To make this easy for Sunday lunch, I prepare this on Saturday night. I put the quinoa in a bowl of water with a splash of kefir to soak overnight. This step isn’t necessary, although it’s helpful for nutritional purposes (improves digestion and mineral absorption). Then I add all the other ingredients to the basin of my crockpot, cover, and put it in the fridge. When I wake up on Sunday morning, I drain and rinse the quinoa and add it to the crockpot. I turn it on to high, and it’s done 5 hours later, which is about when we arrive home. If you want, though, you can make this anytime of day or night, and you don’t need to start a day early.
Crockpot Quinoa and Chicken
(slightly adapted from the recipe at The Nourishing Gourmet)
1 cup quinoa, rinsed (preferably soaked overnight in water and a splash of kefir, yogurt, or apple cider vinegar)
1 to 1 1/2 pounds boneless, skinless chicken thighs or another favorite cut
5 carrots, chopped
5 celery, sliced
assorted vegetables (try green beans, green peas, summer squash, kale, spinach, broccoli, etc)
3 cloves garlic, peeled (you can mince them or just add them whole)
1 onion, chopped
2 cups chicken or vegetable broth (water works in a pinch)
2 cups water
3/4 cup white wine or 1/4 cup apple cider vinegar plus 1/2 cup water
2 to 3 tablespoons fresh rosemary or thyme (2 teaspoons if dried)
1 teaspoon sea salt
3 tablespoons butter
1 cup cream (raw is best)
Place all ingredients in a crockpot and cook on high for 4 to 5 hours or on low for 8 hours.
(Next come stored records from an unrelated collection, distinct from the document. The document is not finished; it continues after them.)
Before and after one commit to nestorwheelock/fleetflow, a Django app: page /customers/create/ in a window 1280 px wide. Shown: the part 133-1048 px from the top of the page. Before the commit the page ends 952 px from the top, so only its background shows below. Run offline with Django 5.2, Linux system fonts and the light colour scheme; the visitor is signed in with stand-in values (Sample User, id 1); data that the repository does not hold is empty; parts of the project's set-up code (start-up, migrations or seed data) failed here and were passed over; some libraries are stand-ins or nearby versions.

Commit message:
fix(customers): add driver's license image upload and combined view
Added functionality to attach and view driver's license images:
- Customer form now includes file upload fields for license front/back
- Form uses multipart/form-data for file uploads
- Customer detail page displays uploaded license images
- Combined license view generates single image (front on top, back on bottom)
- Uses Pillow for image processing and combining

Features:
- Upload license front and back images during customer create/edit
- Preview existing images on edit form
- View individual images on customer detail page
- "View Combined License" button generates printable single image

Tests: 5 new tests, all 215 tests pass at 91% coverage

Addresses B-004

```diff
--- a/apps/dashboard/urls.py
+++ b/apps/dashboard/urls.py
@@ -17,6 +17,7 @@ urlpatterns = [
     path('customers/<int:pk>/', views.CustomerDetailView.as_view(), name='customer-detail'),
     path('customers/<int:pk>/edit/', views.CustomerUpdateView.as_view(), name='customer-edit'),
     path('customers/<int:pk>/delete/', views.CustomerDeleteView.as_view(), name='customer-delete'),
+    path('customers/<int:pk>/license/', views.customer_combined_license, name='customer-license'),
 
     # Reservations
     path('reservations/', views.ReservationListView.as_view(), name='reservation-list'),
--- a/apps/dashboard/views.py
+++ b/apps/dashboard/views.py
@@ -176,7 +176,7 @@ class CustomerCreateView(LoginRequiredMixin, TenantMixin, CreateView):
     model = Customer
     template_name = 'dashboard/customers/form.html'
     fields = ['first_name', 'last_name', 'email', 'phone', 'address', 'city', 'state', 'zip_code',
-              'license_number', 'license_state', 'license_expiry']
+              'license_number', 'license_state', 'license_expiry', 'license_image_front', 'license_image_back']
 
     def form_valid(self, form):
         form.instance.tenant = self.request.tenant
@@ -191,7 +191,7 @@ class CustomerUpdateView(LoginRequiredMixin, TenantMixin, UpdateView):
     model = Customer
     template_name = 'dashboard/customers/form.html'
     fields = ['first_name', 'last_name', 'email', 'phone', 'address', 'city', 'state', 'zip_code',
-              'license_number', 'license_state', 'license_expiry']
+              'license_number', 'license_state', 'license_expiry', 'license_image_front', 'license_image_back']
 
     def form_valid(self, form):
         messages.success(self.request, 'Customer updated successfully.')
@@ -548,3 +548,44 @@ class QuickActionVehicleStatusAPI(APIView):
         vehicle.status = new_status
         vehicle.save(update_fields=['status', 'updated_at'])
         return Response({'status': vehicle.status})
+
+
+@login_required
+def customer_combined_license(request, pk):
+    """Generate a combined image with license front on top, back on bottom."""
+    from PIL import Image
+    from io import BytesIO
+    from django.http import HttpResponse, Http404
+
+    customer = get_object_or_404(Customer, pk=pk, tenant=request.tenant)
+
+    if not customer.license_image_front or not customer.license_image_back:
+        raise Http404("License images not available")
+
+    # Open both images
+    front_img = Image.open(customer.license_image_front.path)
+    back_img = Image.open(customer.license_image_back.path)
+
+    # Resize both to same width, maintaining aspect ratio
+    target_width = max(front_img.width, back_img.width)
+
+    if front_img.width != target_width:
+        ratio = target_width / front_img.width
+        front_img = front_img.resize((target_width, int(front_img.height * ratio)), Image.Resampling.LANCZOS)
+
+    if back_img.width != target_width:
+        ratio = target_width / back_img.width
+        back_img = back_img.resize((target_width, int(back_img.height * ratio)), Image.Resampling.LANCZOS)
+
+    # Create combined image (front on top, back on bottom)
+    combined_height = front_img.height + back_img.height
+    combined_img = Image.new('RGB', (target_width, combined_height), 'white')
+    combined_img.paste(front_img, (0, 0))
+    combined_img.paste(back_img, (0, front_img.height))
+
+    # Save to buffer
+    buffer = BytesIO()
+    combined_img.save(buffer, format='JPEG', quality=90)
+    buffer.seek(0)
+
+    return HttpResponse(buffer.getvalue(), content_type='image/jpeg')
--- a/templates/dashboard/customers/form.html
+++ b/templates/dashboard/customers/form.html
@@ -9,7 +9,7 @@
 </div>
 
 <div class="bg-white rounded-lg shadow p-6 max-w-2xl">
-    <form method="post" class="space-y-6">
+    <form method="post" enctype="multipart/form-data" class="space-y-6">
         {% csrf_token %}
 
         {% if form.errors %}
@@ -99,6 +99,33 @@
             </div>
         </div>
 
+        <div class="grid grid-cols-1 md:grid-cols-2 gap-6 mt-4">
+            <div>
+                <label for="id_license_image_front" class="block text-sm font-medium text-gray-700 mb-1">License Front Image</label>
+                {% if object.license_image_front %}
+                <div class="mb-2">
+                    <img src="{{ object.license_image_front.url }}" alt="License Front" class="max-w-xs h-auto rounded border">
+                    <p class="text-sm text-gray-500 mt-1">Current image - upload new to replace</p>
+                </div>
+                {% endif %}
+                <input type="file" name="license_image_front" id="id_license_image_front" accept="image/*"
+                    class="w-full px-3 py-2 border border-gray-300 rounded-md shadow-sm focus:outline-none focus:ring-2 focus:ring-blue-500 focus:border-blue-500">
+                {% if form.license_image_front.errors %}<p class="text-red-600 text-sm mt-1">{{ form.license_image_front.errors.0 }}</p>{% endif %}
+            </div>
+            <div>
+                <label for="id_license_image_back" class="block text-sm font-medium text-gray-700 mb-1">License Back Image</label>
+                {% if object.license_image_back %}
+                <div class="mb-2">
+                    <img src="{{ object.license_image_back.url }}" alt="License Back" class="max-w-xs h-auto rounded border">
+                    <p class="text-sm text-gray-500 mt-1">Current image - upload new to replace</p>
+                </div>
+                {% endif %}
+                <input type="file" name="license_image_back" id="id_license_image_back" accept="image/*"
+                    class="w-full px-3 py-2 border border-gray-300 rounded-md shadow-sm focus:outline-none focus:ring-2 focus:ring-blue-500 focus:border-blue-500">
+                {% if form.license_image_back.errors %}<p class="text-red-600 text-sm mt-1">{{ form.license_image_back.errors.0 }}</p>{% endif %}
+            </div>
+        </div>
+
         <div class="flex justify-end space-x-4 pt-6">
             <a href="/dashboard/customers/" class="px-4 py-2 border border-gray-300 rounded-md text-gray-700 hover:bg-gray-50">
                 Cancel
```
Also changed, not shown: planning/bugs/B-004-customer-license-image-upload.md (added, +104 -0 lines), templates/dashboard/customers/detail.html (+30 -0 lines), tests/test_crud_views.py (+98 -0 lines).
Remove the chicken and shred. Return to the pot, stir, and you’re ready to eat.